Ribbons Mark The Potential Impact Of Emerald Ash Borer's Spread

May 19, 2015

If you've seen a green ribbon around a tree in the communities surrounding the Boulder area, you've been warned. Those ash trees may not survive an invasive little beetle. As part of the National Emerald Ash Borer awareness week, ribboned trees are meant to remind people just how many ash trees could be lost in Front Range communities.

"We estimate that there are over 3 million ash trees in our area," said Laura Pottorff, head of the EAB response team for Colorado. "And that's roughly 15 to 20 percent of our urban forest canopy that is susceptible to Emerald Ash Borer."

The Emerald Ash Borer remained undetected until 2013 when it was found in the city of Boulder, the furthest point west that it has been detected.
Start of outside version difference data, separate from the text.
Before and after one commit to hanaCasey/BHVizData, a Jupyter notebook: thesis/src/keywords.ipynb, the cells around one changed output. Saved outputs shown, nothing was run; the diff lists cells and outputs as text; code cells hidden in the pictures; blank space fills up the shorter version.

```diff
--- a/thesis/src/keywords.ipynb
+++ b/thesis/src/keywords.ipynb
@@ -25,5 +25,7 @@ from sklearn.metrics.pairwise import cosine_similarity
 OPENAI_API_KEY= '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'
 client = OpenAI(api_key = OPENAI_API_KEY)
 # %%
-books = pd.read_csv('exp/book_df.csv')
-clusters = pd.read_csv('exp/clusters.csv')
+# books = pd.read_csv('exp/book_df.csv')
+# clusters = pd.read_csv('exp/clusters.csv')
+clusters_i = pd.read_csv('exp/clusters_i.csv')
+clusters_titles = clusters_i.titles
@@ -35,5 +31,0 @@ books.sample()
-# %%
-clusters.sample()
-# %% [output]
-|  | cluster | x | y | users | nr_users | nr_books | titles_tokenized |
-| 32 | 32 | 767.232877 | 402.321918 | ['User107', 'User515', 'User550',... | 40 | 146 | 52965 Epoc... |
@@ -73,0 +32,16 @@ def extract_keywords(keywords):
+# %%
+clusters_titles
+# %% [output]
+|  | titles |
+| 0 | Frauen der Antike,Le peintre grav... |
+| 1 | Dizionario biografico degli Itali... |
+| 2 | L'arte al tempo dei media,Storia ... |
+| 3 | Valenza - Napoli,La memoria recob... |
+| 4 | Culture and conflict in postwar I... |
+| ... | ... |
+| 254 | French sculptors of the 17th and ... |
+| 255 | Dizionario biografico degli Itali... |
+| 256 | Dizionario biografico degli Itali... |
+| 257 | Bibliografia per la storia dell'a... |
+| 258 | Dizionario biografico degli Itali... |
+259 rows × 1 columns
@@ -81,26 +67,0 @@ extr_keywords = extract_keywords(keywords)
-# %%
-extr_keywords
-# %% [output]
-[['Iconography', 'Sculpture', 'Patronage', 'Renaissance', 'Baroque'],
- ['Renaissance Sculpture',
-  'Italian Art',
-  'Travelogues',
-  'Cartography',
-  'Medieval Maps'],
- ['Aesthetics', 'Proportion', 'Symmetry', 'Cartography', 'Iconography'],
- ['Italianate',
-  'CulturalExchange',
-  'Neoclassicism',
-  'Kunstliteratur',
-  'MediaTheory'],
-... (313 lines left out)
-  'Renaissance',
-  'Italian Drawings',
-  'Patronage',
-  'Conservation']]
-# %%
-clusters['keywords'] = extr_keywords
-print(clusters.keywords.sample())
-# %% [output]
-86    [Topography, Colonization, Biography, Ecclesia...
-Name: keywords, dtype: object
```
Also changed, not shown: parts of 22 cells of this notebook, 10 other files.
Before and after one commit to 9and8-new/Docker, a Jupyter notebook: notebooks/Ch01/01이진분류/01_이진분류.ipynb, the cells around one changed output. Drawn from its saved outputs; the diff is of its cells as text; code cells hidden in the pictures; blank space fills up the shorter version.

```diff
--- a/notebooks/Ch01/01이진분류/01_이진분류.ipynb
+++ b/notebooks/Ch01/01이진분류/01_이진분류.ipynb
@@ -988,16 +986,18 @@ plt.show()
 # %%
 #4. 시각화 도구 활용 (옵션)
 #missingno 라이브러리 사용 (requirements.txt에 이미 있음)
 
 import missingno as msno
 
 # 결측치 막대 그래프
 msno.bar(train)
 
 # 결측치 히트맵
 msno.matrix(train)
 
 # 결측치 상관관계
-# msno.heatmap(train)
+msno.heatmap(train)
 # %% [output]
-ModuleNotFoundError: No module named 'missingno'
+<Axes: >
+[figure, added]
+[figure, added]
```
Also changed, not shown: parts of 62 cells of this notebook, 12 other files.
The invasive beetle is native to Asia and has decimated the ash tree population across the U.S.

"On their own they [EAB] are thought to move about a half a mile a year. The insects within the city of Boulder are moving - we do see the edge of that infestation increasing. Our goal is to delay and hopefully to prevent the long distance spread of the insect through the ash wood quarantine," Pottorff said.

Credit USDA

Loveland forestry specialist Rob MacDonald thinks EAB's spread north from Boulder is inevitable.

"The beetle can be transported as a larvae underneath the bark of the infested tree," said MacDonald. "And it could be in Loveland for all we know, we want to be proactive and avoid a large expense at one time and keep our parks as safe as we can."

"If we do nothing then certainly all the [ash] trees will die... We need time to plan and diversify our urban tree landscape."

That proactive response includes the removal of all ash trees in Loveland over the next 8 to 10 years.

Boulder's response is more organic.

In June 2015, Boulder will again deploy biological controls to try to keep EAB numbers down. In Sept, 2014 agriculture officials introduced almost 5,000 stingless, parasitic wasps from Asia.

The tiny wasps (Tetrastichus Planipennisi) are a natural parasite of the EAB.

Credit Colorado Deptartment of Agriculture / APHIS

"Our hope is that they emerged and find EAB to parasitize - lay their eggs in - and then that's where they'd stay the winter, in the EAB larvae in the trees," said John Kaltenbach, state survey coordinator for the Colorado Department of Agriculture.

Deciding whether to treat ash with insecticides or plant new trees, both expensive prospects, are at the forefront of many communities' minds which is why people abiding by the quarantine is so important, said the EAB response team's Pottorff.

"If we do nothing then certainly all the [ash] trees will die… We need time to plan and diversify our urban tree landscape," she said.